On the face of it, I feel too excited about the idea of right to education for all. But then, whether this act is actionable, given the current education infrastructure of India, remains extremely doubtful. However hard the RTE might try to impart free education, it would never be able to achieve its objective, without enough service providers. And this brings me to my first concern – the RTE has already made it compulsory for all schools to maintain a student to teacher ratio of 30:1. Various pan-India surveys indicate that currently schools are struggling with a ratio of 50:1 (and some schools with 80:1), not to rule out those schools which are running with just a single teacher! With 5.23 lakh teachers’ positions vacant, the attainment of such globally-practiced ratios seems quite challenging. Add to this an equal amount of untrained teachers at the primary level, who have to be trained to match the qualification prescribed by the RTE within the next five years!

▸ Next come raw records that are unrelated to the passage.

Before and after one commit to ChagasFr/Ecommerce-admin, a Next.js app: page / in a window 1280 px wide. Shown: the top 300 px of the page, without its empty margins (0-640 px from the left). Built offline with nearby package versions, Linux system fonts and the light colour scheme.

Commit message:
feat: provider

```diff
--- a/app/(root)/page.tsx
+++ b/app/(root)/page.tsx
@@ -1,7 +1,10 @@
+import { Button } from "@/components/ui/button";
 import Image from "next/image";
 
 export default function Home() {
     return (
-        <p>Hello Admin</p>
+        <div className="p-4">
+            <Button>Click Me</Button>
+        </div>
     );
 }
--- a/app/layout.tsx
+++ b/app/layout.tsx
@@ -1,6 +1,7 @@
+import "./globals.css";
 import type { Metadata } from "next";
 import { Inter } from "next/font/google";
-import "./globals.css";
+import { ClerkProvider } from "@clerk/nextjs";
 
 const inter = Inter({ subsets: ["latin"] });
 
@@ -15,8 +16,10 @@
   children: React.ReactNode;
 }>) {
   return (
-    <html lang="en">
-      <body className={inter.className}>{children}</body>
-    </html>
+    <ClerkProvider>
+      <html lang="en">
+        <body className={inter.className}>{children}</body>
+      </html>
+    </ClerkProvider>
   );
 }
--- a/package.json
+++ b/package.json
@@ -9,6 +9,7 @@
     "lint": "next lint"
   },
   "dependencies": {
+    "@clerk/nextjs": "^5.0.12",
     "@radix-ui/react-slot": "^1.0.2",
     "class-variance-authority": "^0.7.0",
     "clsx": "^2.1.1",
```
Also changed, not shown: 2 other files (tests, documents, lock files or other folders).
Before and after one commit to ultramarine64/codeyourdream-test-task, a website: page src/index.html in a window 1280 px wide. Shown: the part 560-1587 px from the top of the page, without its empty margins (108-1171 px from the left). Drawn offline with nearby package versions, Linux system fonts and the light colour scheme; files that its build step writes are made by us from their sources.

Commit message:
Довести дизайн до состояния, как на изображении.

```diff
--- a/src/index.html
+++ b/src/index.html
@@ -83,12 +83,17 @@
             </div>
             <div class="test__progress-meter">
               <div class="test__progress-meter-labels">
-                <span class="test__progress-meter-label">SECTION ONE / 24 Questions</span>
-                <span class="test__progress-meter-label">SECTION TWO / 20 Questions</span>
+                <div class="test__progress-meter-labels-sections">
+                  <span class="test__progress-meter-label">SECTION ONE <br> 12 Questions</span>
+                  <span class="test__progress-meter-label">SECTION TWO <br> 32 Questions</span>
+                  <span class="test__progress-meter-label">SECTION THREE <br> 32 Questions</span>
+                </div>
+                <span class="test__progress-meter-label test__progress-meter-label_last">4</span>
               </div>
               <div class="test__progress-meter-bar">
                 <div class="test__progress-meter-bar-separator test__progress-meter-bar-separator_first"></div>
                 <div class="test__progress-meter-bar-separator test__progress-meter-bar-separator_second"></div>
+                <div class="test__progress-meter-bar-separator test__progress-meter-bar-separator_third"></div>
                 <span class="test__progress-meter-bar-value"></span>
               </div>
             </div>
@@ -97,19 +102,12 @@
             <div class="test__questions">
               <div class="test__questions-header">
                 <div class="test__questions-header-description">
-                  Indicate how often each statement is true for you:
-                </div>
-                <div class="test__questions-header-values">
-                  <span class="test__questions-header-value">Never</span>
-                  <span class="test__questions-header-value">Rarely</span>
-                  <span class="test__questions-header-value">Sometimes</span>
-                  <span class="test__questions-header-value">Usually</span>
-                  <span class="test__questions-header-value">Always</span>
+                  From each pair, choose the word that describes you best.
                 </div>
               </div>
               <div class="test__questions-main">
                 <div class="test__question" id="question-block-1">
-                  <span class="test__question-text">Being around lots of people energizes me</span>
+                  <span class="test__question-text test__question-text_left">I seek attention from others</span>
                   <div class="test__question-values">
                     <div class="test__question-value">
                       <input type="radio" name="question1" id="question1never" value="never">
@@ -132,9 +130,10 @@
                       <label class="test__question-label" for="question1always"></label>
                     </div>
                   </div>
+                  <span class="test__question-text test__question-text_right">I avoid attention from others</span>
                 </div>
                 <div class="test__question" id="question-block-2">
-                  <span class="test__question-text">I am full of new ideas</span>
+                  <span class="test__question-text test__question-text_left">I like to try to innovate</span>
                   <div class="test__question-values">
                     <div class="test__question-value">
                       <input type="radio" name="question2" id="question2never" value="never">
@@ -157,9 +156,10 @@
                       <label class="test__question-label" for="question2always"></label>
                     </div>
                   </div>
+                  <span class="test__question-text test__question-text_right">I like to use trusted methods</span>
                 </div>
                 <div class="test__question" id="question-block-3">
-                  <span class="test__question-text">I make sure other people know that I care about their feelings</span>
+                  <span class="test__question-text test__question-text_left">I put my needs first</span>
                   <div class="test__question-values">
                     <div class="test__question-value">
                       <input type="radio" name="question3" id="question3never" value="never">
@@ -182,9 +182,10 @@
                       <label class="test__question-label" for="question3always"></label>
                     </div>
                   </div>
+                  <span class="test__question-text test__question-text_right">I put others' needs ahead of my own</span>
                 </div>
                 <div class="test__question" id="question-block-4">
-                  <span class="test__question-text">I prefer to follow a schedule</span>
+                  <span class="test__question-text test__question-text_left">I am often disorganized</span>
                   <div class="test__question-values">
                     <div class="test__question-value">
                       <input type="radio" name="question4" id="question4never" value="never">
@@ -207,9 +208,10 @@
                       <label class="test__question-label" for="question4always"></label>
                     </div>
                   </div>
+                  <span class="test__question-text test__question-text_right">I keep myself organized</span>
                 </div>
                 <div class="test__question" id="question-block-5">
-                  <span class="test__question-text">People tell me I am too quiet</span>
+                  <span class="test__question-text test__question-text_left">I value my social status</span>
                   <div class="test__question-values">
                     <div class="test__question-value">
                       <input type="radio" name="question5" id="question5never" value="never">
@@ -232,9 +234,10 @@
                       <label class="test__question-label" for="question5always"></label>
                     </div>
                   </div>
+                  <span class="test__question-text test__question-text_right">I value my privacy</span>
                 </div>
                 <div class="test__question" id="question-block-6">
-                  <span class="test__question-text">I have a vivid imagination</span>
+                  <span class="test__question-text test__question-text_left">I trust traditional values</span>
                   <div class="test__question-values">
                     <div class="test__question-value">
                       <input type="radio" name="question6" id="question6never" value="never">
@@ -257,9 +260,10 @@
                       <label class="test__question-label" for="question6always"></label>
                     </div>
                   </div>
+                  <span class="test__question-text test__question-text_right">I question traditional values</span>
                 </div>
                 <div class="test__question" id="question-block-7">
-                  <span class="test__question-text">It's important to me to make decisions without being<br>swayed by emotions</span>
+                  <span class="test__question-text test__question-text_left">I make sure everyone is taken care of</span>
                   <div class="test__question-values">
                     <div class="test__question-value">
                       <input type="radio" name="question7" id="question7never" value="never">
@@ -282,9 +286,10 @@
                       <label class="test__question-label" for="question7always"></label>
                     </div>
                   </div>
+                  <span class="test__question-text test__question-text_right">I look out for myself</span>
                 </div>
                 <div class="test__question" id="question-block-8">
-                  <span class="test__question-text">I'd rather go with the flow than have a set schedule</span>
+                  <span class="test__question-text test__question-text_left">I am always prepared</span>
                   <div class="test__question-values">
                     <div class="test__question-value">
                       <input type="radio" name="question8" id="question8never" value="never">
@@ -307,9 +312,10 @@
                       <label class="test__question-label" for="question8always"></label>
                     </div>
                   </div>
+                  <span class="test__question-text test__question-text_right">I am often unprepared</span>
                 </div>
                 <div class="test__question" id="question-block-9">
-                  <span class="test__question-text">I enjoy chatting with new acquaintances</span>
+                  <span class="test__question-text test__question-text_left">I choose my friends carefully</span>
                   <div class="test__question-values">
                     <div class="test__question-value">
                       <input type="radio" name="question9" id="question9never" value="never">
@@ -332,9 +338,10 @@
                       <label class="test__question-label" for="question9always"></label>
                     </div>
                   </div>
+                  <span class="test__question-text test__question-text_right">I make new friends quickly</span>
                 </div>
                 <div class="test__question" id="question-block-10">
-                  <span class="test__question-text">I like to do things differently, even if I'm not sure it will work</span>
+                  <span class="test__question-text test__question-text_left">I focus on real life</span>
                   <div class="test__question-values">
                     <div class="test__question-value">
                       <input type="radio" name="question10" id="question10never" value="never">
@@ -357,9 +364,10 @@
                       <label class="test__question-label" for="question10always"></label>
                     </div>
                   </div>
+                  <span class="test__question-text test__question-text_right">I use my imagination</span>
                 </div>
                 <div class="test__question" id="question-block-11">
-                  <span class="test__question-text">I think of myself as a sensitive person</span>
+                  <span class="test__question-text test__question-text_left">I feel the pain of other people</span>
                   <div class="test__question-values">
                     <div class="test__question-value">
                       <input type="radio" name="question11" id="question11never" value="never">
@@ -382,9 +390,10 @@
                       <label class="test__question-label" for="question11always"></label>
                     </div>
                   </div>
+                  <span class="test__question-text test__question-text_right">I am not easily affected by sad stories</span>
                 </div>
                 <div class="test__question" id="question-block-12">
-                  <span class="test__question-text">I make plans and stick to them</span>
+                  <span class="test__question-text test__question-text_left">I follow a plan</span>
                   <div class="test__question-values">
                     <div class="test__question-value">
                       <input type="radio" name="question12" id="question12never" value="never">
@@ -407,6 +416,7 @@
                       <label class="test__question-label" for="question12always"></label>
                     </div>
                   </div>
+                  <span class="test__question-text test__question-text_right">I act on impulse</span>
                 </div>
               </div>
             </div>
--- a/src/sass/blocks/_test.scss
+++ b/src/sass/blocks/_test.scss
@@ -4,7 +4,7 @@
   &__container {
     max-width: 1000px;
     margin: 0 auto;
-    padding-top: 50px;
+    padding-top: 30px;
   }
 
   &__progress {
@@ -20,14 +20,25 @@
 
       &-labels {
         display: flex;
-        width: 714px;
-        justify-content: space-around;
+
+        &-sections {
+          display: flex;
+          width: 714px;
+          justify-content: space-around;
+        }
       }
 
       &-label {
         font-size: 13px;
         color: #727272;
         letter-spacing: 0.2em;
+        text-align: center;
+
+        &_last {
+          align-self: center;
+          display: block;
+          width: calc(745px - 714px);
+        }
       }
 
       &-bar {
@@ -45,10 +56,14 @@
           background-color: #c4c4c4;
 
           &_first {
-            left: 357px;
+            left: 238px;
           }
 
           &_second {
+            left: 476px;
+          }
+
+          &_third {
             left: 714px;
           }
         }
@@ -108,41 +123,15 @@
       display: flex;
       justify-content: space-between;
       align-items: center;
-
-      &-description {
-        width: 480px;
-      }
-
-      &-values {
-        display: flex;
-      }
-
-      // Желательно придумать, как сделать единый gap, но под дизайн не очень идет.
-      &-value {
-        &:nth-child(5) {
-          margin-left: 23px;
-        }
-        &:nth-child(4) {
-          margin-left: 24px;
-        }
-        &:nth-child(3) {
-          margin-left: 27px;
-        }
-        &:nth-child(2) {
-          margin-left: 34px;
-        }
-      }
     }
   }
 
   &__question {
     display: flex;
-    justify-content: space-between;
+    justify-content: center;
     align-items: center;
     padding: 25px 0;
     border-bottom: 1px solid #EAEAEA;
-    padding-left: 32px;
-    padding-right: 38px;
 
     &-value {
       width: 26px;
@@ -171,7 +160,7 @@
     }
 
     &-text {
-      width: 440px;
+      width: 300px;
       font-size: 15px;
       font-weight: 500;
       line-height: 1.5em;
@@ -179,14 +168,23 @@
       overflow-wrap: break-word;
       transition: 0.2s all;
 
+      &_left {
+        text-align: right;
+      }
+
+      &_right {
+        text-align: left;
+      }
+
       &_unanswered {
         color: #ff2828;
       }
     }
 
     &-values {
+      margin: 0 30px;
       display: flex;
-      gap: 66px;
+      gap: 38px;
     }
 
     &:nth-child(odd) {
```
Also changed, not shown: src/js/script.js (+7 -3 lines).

Now, the second challenge for RTE is its objective of making it compulsory for all private, unaided and minority schools to reserve 25 percent of total seats in elementary education for underprivileged and financially weak children. In order to make it actionable, the act clearly underlines that any breach of this clause would lead to stringent financial and legal punishments. No doubt, this is a clear attempt to eliminate the economic quandary that in most of the cases comes as a hurdle in any underprivileged child’s elementary education. But again, the problem is that the act does not talk about any concrete mechanism or model that would facilitate in pinpointing such pockets of population; in fact, there is no actionable model to ensure that this clause is not abused. Even if through some mechanism, the underprivileged section of the society is targeted and a handful of underprivileged children somehow manage to get into private schools, it still does not serve the purpose, as here again there are challenges. These so called reserved seats, that promise free education, would only give relief from tuition fees and not from other expenditures – which are quite considerable. The RTE does not consider the cost of school books, education tools, co-curricular fees, extra tuition needed and fees demanded in other development activities, which are quite high in good private schools. According to an ASSOCHAM survey, the costs of sending a child to school in India have risen by whopping 160 percent in the last 8 years and annual school expenses for a single child excluding tuition fees have risen by three folds, while the average annual income of middle class parents has hardly risen by 30 percent or so. So the entire purpose of the RTE would fail as the parents of these children will never be able to bear the extra expenditure. And the drop-out rates would continue.     Read More....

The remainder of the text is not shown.